Tate Taylor’s 2011 film, The Help, follows Skeeter Phelan —played by Emma Stone who writes a novel from the perspective of the black maids in her hometown of Jackson, Mississippi. The fact that this is a movie about racism, yet our main character is a white woman, is questionable. Phelan’s storyline is often split between trying to convince these poor, silenced maids that they can speak up, as well as her socializing with the women she wants to expose. Also, the depictions of the maids in the film is problematic. As previously stated, Phelan has to convince them to speak up about the abuse they suffer and Aibileen Clark, played Viola Davis, is portrayed as being meek maid, quietly resigned to her position. To add insult to injury, at the end of the movie Phelan is offered a job in New York City while Clark begins her career, but writing for the local newspaper. She was one of the main reasons the book existed and yet Phelan is the one who receives the best ending.

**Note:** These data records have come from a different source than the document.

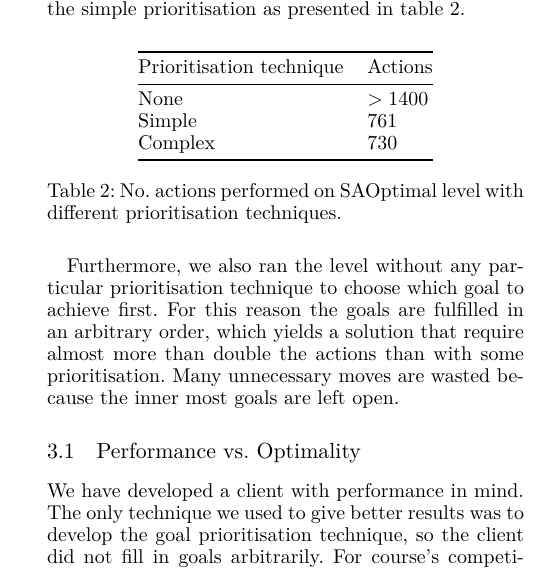
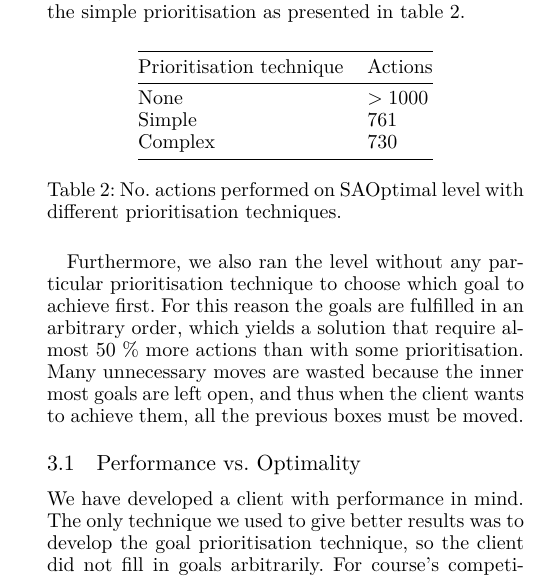
Before and after one commit to Obeyed/AIMAS, a LaTeX paper (project/article/article.tex, which reads project/article/content/results.tex): part of one column of page 4 of 5, cut so that both start at the same text. Compiled offline with XeLaTeX.

Commit message:
update table values

```diff
--- a/project/article/content/results.tex
+++ b/project/article/content/results.tex
@@ -36,7 +36,7 @@ Both goals have the same priority, but the complex goal prioritisation manages t
     \toprule
     Prioritisation technique & Actions \\
     \midrule
-    None    & $>1400$ \\
+    None    & $>1000$ \\
     Simple  & $761$ \\
     Complex & $730$ \\
     \bottomrule
@@ -45,8 +45,8 @@ Both goals have the same priority, but the complex goal prioritisation manages t
 \end{table}
 
 Furthermore, we also ran the level without any particular prioritisation technique to choose which goal to achieve first.
-For this reason the goals are fulfilled in an arbitrary order, which yields a solution that require almost more than double the actions than with some prioritisation.
-Many unnecessary moves are wasted because the inner most goals are left open.
+For this reason the goals are fulfilled in an arbitrary order, which yields a solution that require almost 50 \% more actions than with some prioritisation.
+Many unnecessary moves are wasted because the inner most goals are left open, and thus when the client wants to achieve them, all the previous boxes must be moved.
 
 \subsection{Performance vs. Optimality}
 \label{sec:performance vs. optimality}
```
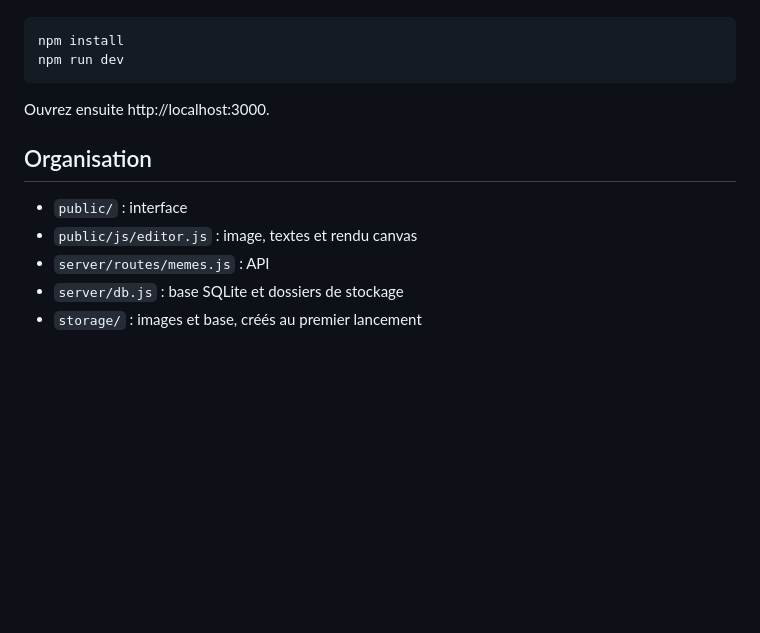
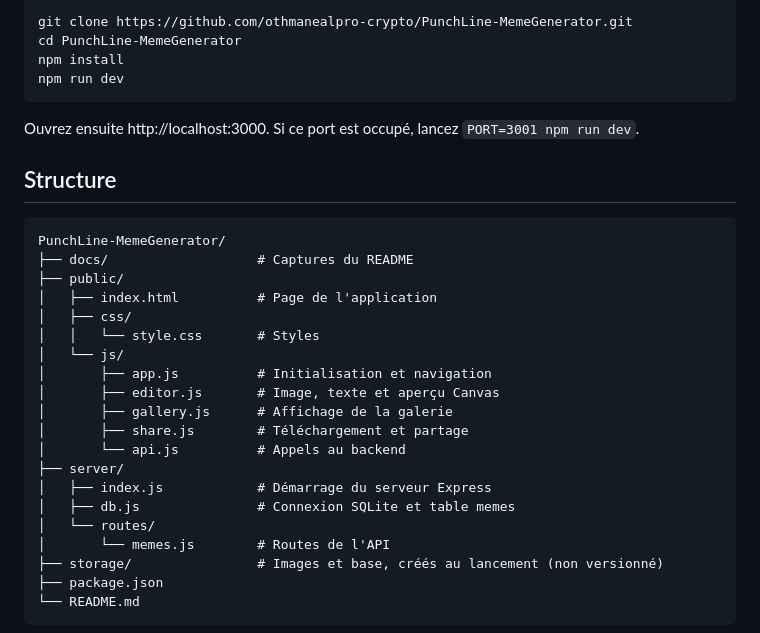
Before and after one commit to othmanealpro-crypto/PunchLine-MemeGenerator, a Markdown page: README.md, the part around one of its changes. GitHub-like rendering; blank space fills up the shorter version.

````diff
--- a/README.md
+++ b/README.md
@@ -24,14 +50,34 @@ Node.js 20 ou plus récent est requis.
 ```bash
+git clone https://github.com/othmanealpro-crypto/PunchLine-MemeGenerator.git
+cd PunchLine-MemeGenerator
 npm install
 npm run dev
 ```
 
-Ouvrez ensuite http://localhost:3000.
+Ouvrez ensuite http://localhost:3000. Si ce port est occupé, lancez `PORT=3001 npm run dev`.
 
-## Organisation
+## Structure
 
-- `public/` : interface
-- `public/js/editor.js` : image, textes et rendu canvas
-- `server/routes/memes.js` : API
-- `server/db.js` : base SQLite et dossiers de stockage
-- `storage/` : images et base, créés au premier lancement
+```text
+PunchLine-MemeGenerator/
+├── docs/                   # Captures du README
+├── public/
+│   ├── index.html          # Page de l'application
+│   ├── css/
+│   │   └── style.css       # Styles
+│   └── js/
+│       ├── app.js          # Initialisation et navigation
+│       ├── editor.js       # Image, texte et aperçu Canvas
+│       ├── gallery.js      # Affichage de la galerie
+│       ├── share.js        # Téléchargement et partage
+│       └── api.js          # Appels au backend
+├── server/
+│   ├── index.js            # Démarrage du serveur Express
+│   ├── db.js               # Connexion SQLite et table memes
+│   └── routes/
+│       └── memes.js        # Routes de l'API
+├── storage/                # Images et base, créés au lancement (non versionné)
+├── package.json
+└── README.md
+```
+
````
Also changed, not shown: other parts of README.md (+59 -18 lines), Claude outputs/README.md (added, +88 -0 lines), docs/editeur.png (added), docs/galerie.png (added), 5 other files.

Robert Mulligan’s 1962 film, To Kill a Mockingbird, is another narrative about racism that we perceive through the eyes of a white person. In the film, we follow Scout Finch’s father, Atticus Finch, defend a black man who was falsely accused of rape. Both the book by Harper Lee and the film are commonly included in high school curriculum, but are we really teaching children the right thing? I admit for quite a while To Kill a Mockingbird was an incredibly important film, but it also lets our white characters off solely because they’re not racist. Yes, that’s important, but they still benefit from their racist society, especially for their 1960s setting. This film pushes the idea that just being anti-racist is enough to help those who are being oppressed.
Instead of only mentioning films that are problematic and shouldn’t be watching if you’re trying to educate yourself on racism and how white people benefit from systematic racism, I thought providing a healthier alternative could be helpful. Here are some films that you might want to watch if you’re beginning to educate yourself. One large tip when searching for less problematic alternatives to white savior movies is first making sure that the director is a person of color.
Spike Lee’s 2018 film BlacKkKlansman covers the story of a black police officer from Springs, CO as he infiltrates the Ku Klux Klan and foils an upcoming attack.
Channing Godfrey Peoples’s 2020 film, Miss Juneteenth, follows Kai Jones as she prepares to compete in the same beauty pageant that her mother previously won.
Barry Jenkins’s 2016 film, Moonlight,follows the story of Chiron through childhood, adolescence and young adulthood as he deals with his sexuality and the struggles he endured while growing up.
Joey Warren is a writer with a BA in professional and public writing from Michigan State University. When not working you can find her watching Netflix in her pajamas, advocating for women and LGBTQ youth or taking pictures of ducks. You can follow her on Instagram @jortay_ole.